◆ ASSIGNED TASK:
Please repeat the data below exactly, with the pictures removed.

◆ DATA RECORDS:
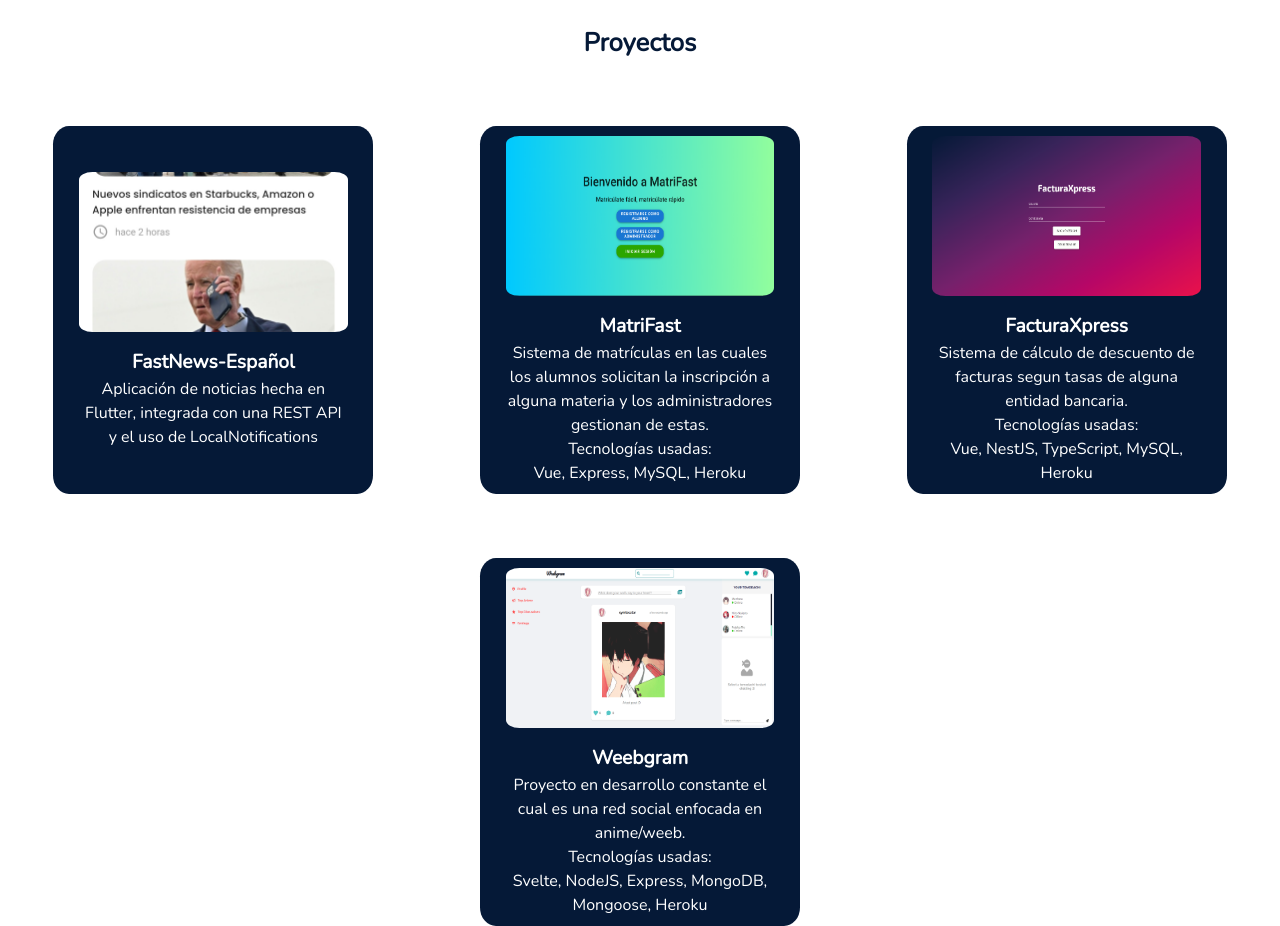
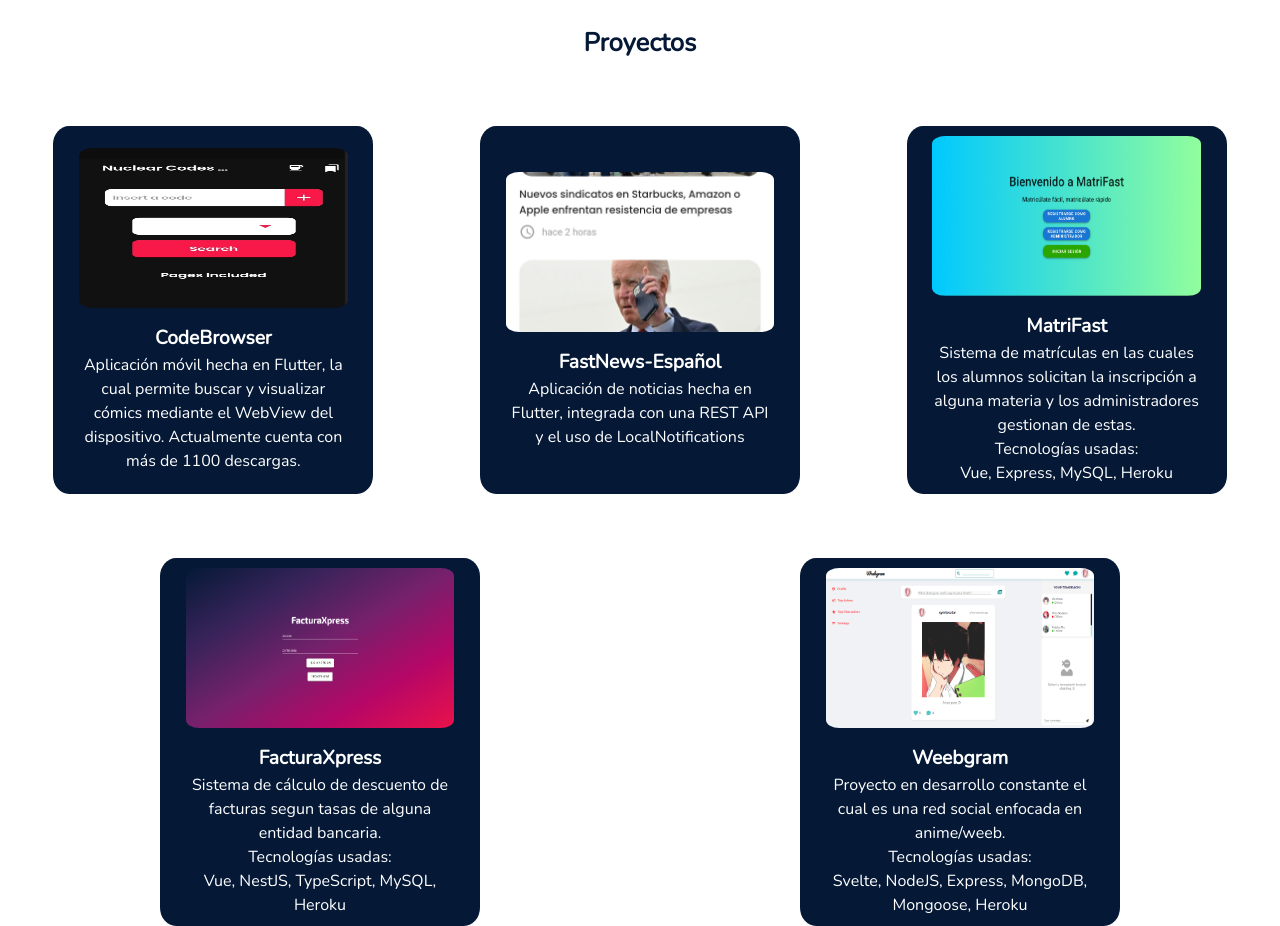
Before and after one commit to symphony701/Portafolio, a plain HTML site: page index.html in a window 1280 px wide. Shown: the part 3520-4446 px from the top of the page. Drawn offline with nearby package versions, Linux system fonts and the light colour scheme.

Commit message:
add codebrowser

```diff
--- a/index.html
+++ b/index.html
@@ -154,6 +154,17 @@
         <h2>Proyectos</h2>
         <div class="cards-proyectos">
           <div class="card">
+            <a href="#" target="_blank">
+              <img src="./assets/codebrowser.png" alt="codebrowser" />
+            </a>
+            <div class="info-card">
+              <h5>CodeBrowser</h5>
+              <p>
+                Aplicación móvil hecha en Flutter, la cual permite buscar y visualizar cómics mediante el WebView del dispositivo. Actualmente cuenta con más de 1100 descargas.
+              </p>
+            </div>
+          </div>
+          <div class="card">
             <a href="#">
               <img src="./assets/fast-news-español.jfif" alt="FastNews-Español" style="object-fit: cover;" />
             </a>
@@ -206,6 +217,7 @@
               <p>Svelte, NodeJS, Express, MongoDB, Mongoose, Heroku</p>
             </div>
           </div>
+
         </div>
       </div>
       <div class="contact" id="contact">
```
Also changed, not shown: assets/codebrowser.png (renamed from assets/imagen_2022-10-28_125819072.png).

◆ WRITTEN ANSWER:
Before and after one commit to symphony701/Portafolio, a plain HTML site: page index.html in a window 1280 px wide. Shown: the part 3520-4446 px from the top of the page. Drawn offline with nearby package versions, Linux system fonts and the light colour scheme.

Commit message:
add codebrowser

```diff
--- a/index.html
+++ b/index.html
@@ -154,6 +154,17 @@
         <h2>Proyectos</h2>
         <div class="cards-proyectos">
           <div class="card">
+            <a href="#" target="_blank">
+              <img src="./assets/codebrowser.png" alt="codebrowser" />
+            </a>
+            <div class="info-card">
+              <h5>CodeBrowser</h5>
+              <p>
+                Aplicación móvil hecha en Flutter, la cual permite buscar y visualizar cómics mediante el WebView del dispositivo. Actualmente cuenta con más de 1100 descargas.
+              </p>
+            </div>
+          </div>
+          <div class="card">
             <a href="#">
               <img src="./assets/fast-news-español.jfif" alt="FastNews-Español" style="object-fit: cover;" />
             </a>
@@ -206,6 +217,7 @@
               <p>Svelte, NodeJS, Express, MongoDB, Mongoose, Heroku</p>
             </div>
           </div>
+
         </div>
       </div>
       <div class="contact" id="contact">
```
Also changed, not shown: assets/codebrowser.png (renamed from assets/imagen_2022-10-28_125819072.png).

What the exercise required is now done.